Production Manager Debbie McDonald said the new washer disinfector’s are better in a number of ways: “The old washer disinfector’s used 35 litres of water per wash cycle, and the new washer disinfector’s use 25 litres and also have a shorter cycle time of around 34 minutes compared to 45 minutes. The washer disinfector’s have been commissioned to use an eco-friendly detergent which is pH neutral and are more user-friendly than the old washer disinfectors.
“Instruments processed through the old washer disinfectors often used to be wet when they were received in the packing room, but the new machines ensure they’re always dry, which is brilliant and saves the team a lot of time. We have also installed an independent monitoring system which gives extra assurance that all parameters like washing and drying temperatures, pressure and the volume of detergent have all been met, and it’s all working very well.”
The role of the Sterile Services is crucial to the operation of the hospital, and so replacing the machines had to be planned out extremely carefully to ensure there was no disruption to the service provided to the hospital.
Wendy Kirk, Decontamination Lead, said: “Even though our old washer disinfectors were still working perfectly, we needed to have them replaced as parts weren’t available for them any more due to their age, and there was no independent monitoring system.
“As a department, we can’t have any downtime, so planning the replacement was like a military operation. Without our department running, there would be no operations, no endoscopies and a dramatic reduction is the service provided by sterile services, there is the potential for surgery to be affected or even cease so it had to be really well planned.”
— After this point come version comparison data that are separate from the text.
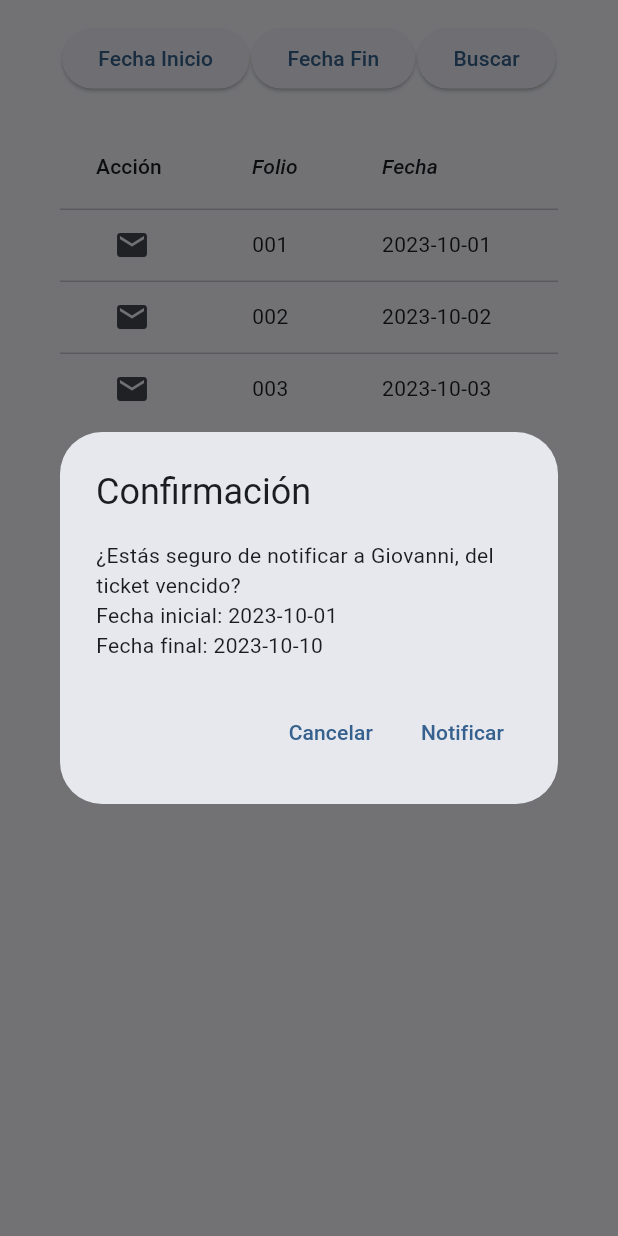
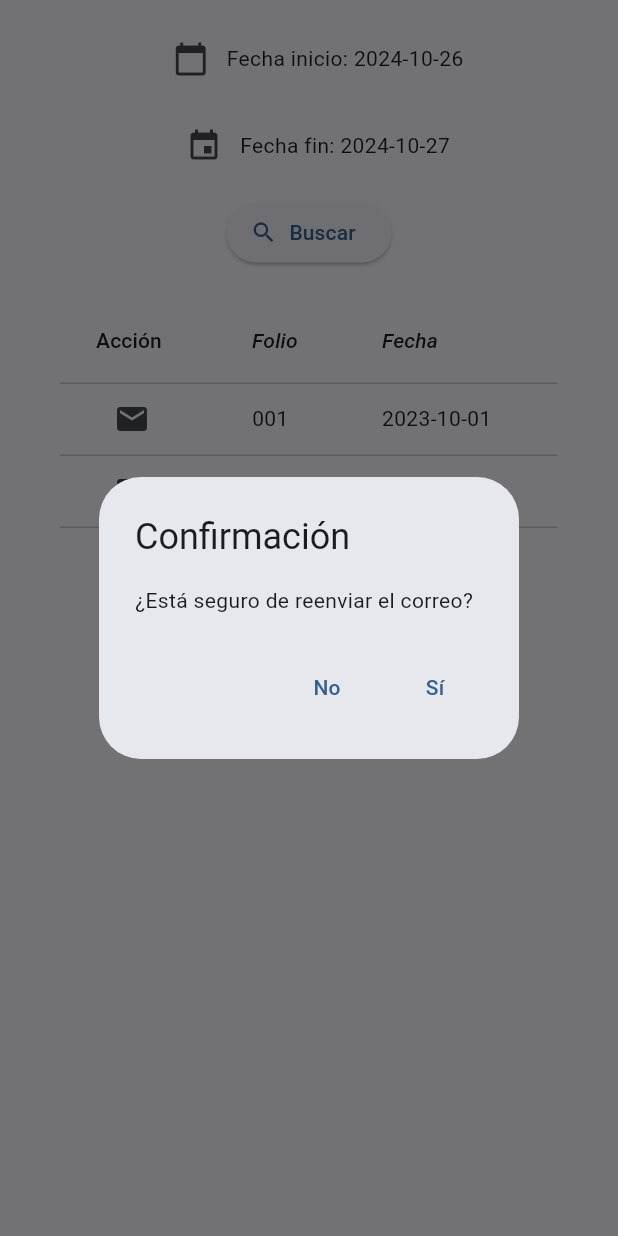
Before and after one commit to giosave/ticket_tracking, a Flutter app: the HomeScreenTable widget shown alone on an empty page, opened directly, after a tap on the "email" icon, on a phone screen of 412 x 824 dp. Run offline on Flutter 3.47's test engine with Material 3 defaults, Android fonts, the phone set to English and light mode, and no system bars; missing offline and left inert: dart:html.

Commit message:
Actualizando estado de seleccion de fechas, agregando validacion de reenvio de correo

```diff
--- a/lib/widgets/home_screen_table.dart
+++ b/lib/widgets/home_screen_table.dart
@@ -1,58 +1,95 @@
 import 'package:flutter/gestures.dart';
 import 'package:flutter/material.dart';
-import 'package:provider/provider.dart';
-import 'package:ticket_track/providers/alert_provider.dart';
 
-class HomeScreenTable extends StatelessWidget {
+class HomeScreenTable extends StatefulWidget {
   const HomeScreenTable({super.key});
+
+  @override
+  State<HomeScreenTable> createState() => _HomeScreenTableState();
+}
+
+class _HomeScreenTableState extends State<HomeScreenTable> {
+  DateTime? _startDate = DateTime.now();
+  DateTime? _endDate = DateTime.now().add(Duration(days: 1));
 
   @override
   Widget build(BuildContext context) {
     final ScrollController _scrollController = ScrollController();
-    DateTime? _startDate;
-    DateTime? _endDate;
 
     return Padding(
       padding: const EdgeInsets.only(left: 40, right: 40, top: 15),
       child: Column(
         children: [
-          Row(
-            mainAxisAlignment: MainAxisAlignment.spaceEvenly,
+          Wrap(
+            spacing: 100.0,
+            runSpacing: 10.0,
+            alignment: WrapAlignment.center,
             children: [
-              ElevatedButton(
+              _buildIconTextButton(
+                icon: Icons.calendar_today,
+                text: _startDate == null
+                    ? "Fecha inicio: No seleccionada"
+                    : "Fecha inicio: ${_startDate!.toLocal().toString().split(' ')[0]}",
                 onPressed: () async {
                   DateTime? picked = await showDatePicker(
                     context: context,
-                    initialDate: DateTime.now(),
+                    initialDate: _startDate ?? DateTime.now(),
                     firstDate: DateTime(2000),
                     lastDate: DateTime(2101),
                   );
-                  if (picked != null && picked != _startDate) {
-                    _startDate = picked;
+                  if (picked != null) {
+                    setState(() {
+                      _startDate = picked;
+                    });
                   }
                 },
-                child: Text(_startDate == null ? 'Fecha Inicio' : _startDate.toString()),
               ),
-              ElevatedButton(
+              _buildIconTextButton(
+                icon: Icons.event,
+                text: _endDate == null
+                    ? "Fecha fin: No seleccionada"
+                    : "Fecha fin: ${_endDate!.toLocal().toString().split(' ')[0]}",
                 onPressed: () async {
                   DateTime? picked = await showDatePicker(
                     context: context,
-                    initialDate: DateTime.now(),
+                    initialDate: _endDate ?? DateTime.now().add(const Duration(days: 1)),
                     firstDate: DateTime(2000),
                     lastDate: DateTime(2101),
                   );
-                  if (picked != null && picked != _endDate) {
-                    _endDate = picked;
+                  if (picked != null) {
+                    setState(() {
+                      _endDate = picked;
+                    });
                   }
                 },
-                child: Text(_endDate == null ? 'Fecha Fin' : _endDate.toString()),
               ),
-              ElevatedButton(
+              ElevatedButton.icon(
                 onPressed: () {
-                  print('Fecha Inicio: $_startDate');
-                  print('Fecha Fin: $_endDate');
+                  if (_startDate != null && _endDate != null) {
+                    if (_startDate!.isAfter(_endDate!)) {
+                      showDialog(
+                        context: context,
+                        builder: (BuildContext context) {
+                          return AlertDialog(
+                            title: const Text('Error de Fecha'),
+                            content: const Text('Las fechas no tienen un rango válido.'),
+                            actions: <Widget>[
+                              TextButton(
+                                onPressed: () {
+                                  Navigator.of(context).pop();
+                                },
+                                child: const Text('Aceptar'),
+                              ),
+                            ],
+                          );
+                        },
+                      );
+                    } else {
+                    }
+                  }
                 },
-                child: const Text('Buscar'),
+                icon: const Icon(Icons.search),
+                label: const Text('Buscar'),
               ),
             ],
           ),
@@ -166,26 +203,62 @@ class HomeScreenTable extends StatelessWidget {
                         IconButton(
                           icon: const Icon(Icons.email),
                           onPressed: () {
-                            final alertProvider = Provider.of<AlertProvider>(context, listen: false);
-                            alertProvider.setMessage('¿Estás seguro de notificar a Giovanni, del ticket vencido?\nFecha inicial: 2023-10-01 \nFecha final: 2023-10-10');
                             showDialog(
                               context: context,
                               builder: (BuildContext context) {
                                 return AlertDialog(
                                   title: const Text('Confirmación'),
-                                  content: Text(alertProvider.message),
+                                  content: const Text('¿Está seguro de reenviar el correo?'),
                                   actions: <Widget>[
                                     TextButton(
                                       onPressed: () {
                                         Navigator.of(context).pop();
                                       },
-                                      child: const Text('Cancelar'),
+                                      child: const Text('No'),
                                     ),
                                     TextButton(
                                       onPressed: () {
                                         Navigator.of(context).pop();
+                                        showDialog(
+                                          context: context,
+                                          builder: (BuildContext context) {
+                                            TextEditingController emailController = TextEditingController();
+                                            return AlertDialog(
+                                              title: const Text('Reenviar Correo'),
+                                              content: Column(
+                                                mainAxisSize: MainAxisSize.min,
+                                                children: [
+                                                  const Text('Ingrese los correos electrónicos separados por comas:'),
+                                                  TextField(
+                                                    controller: emailController,
+                                                    decoration: const InputDecoration(
+                                                      hintText: 'ejemplo1@correo.com, ejemplo2@correo.com',
+                                                    ),
+                                                  ),
+                                                ],
+                                              ),
+                                              actions: <Widget>[
+                                                TextButton(
+                                                  onPressed: () {
+                                                    Navigator.of(context).pop();
+                                                  },
+                                                  child: const Text('Cancelar'),
+                                                ),
+                                                TextButton(
+                                                  onPressed: () {
+                                                    String emails = emailController.text;
+                                                    print('Correos ingresados: $emails');
+                                                    Navigator.of(context).pop();
+                                                    setState(() {});
+                                                  },
+                                                  child: const Text('Enviar'),
+                                                ),
+                                              ],
+                                            );
+                                          },
+                                        );
                                       },
-                                      child: const Text('Notificar'),
+                                      child: const Text('Sí'),
                                     ),
                                   ],
                                 );
@@ -200,15 +273,7 @@ class HomeScreenTable extends StatelessWidget {
                       const DataCell(Text('Sitio A')),
                       const DataCell(Text('Cliente X')),
                       const DataCell(Text('Pendiente')),
-                      DataCell(
-                        Container(
-                          color: Colors.red,
-                          child: const Text(
-                            'Alto',
-                            style: TextStyle(fontStyle: FontStyle.italic),
-                          ),
-                        ),
-                      ),
+                      const DataCell(Text('Alto')),
                       const DataCell(Text('En Proceso')),
                       const DataCell(Text('Juan Pérez')),
                       const DataCell(Text('IT')),
@@ -225,7 +290,7 @@ class HomeScreenTable extends StatelessWidget {
                         IconButton(
                           icon: const Icon(Icons.email),
                           onPressed: () {
-                            print('Fila 002 seleccionada');
+
                           },
                         ),
                       ),
@@ -235,17 +300,7 @@ class HomeScreenTable extends StatelessWidget {
                       const DataCell(Text('Sitio B')),
                       const DataCell(Text('Cliente Y')),
                       const DataCell(Text('Resuelto')),
-                      DataCell(
-                        Container(
-                          decoration: BoxDecoration(
-                            color: Colors.yellow,
-                          ),
-                          child: Text(
-                            'Medio',
-                            style: TextStyle(fontStyle: FontStyle.italic),
-                          ),
-                        ),
-                      ),
+                      const DataCell(Text('Medio')),
                       const DataCell(Text('Completado')),
                       const DataCell(Text('María López')),
                       const DataCell(Text('Ventas')),
@@ -299,4 +354,23 @@ class HomeScreenTable extends StatelessWidget {
       ),
     );
   }
+
+  Widget _buildIconTextButton({
+    required IconData icon,
+    required String text,
+    required VoidCallback onPressed,
+  }) {
+    return Row(
+      mainAxisAlignment: MainAxisAlignment.start,
+      mainAxisSize: MainAxisSize.min,
+      crossAxisAlignment: CrossAxisAlignment.center,
+      children: [
+        IconButton(
+          icon: Icon(icon),
+          onPressed: onPressed,
+        ),
+        Text(text),
+      ],
+    );
+  }
 }
```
The replacement process took around a month to complete, with four single-chambered machines and one triple-chambered machine as well as the machine which creates the reverse osmosis water used to wash the instruments all being replaced with newer, more efficient kit. One highlight has seen the department’s use of detergent fall by 50 per cent.
Wendy added: “Because the new machines are more compact, we’ve now got five single-chamber washer disinfectors which have increased the amount of instruments we can process.
“The new ‘Ken’ washer disinfectors are extremely good, they’re environmentally friendly and fall in line with the department and Trust’s environmental objective which when combined with the quality of the instruments that comes out of the washers has given us fantastic results.”